Check every line below for the string "clone", and copy the lines that contain it.

*** INPUT Section Begins ***

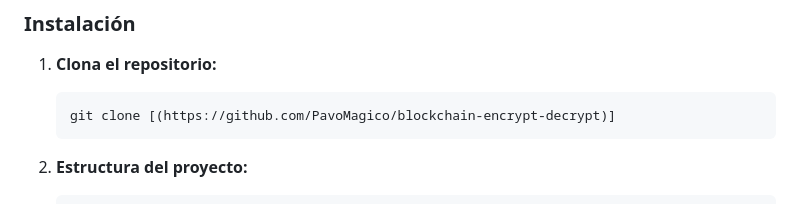
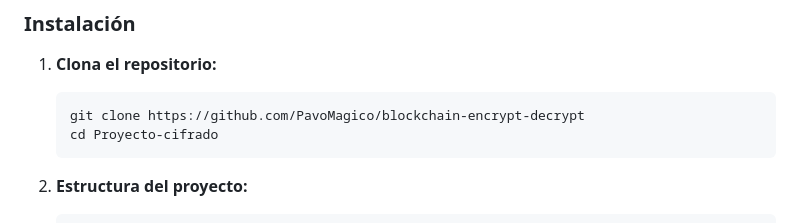
Before and after one commit to PavoMagico/blockchain-encrypt-decrypt, a Markdown page: README.md, the part around the change. Drawn GitHub-style.

Commit message:
Fix clone command in README for clarity

````diff
--- a/README.md
+++ b/README.md
@@ -28,7 +28,8 @@ El sistema demuestra los principios fundamentales de la criptografía asimétric
 
 1. **Clona el repositorio:**
    ```bash
-   git clone [(https://github.com/PavoMagico/blockchain-encrypt-decrypt)]
+   git clone https://github.com/PavoMagico/blockchain-encrypt-decrypt
+   cd Proyecto-cifrado
    ```
 
 2. **Estructura del proyecto:**
````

*** INPUT Section Ends ***

== WRITTEN SOLUTION ==
Fix clone command in README for clarity
-   git clone [(https://github.com/PavoMagico/blockchain-encrypt-decrypt)]
+   git clone https://github.com/PavoMagico/blockchain-encrypt-decrypt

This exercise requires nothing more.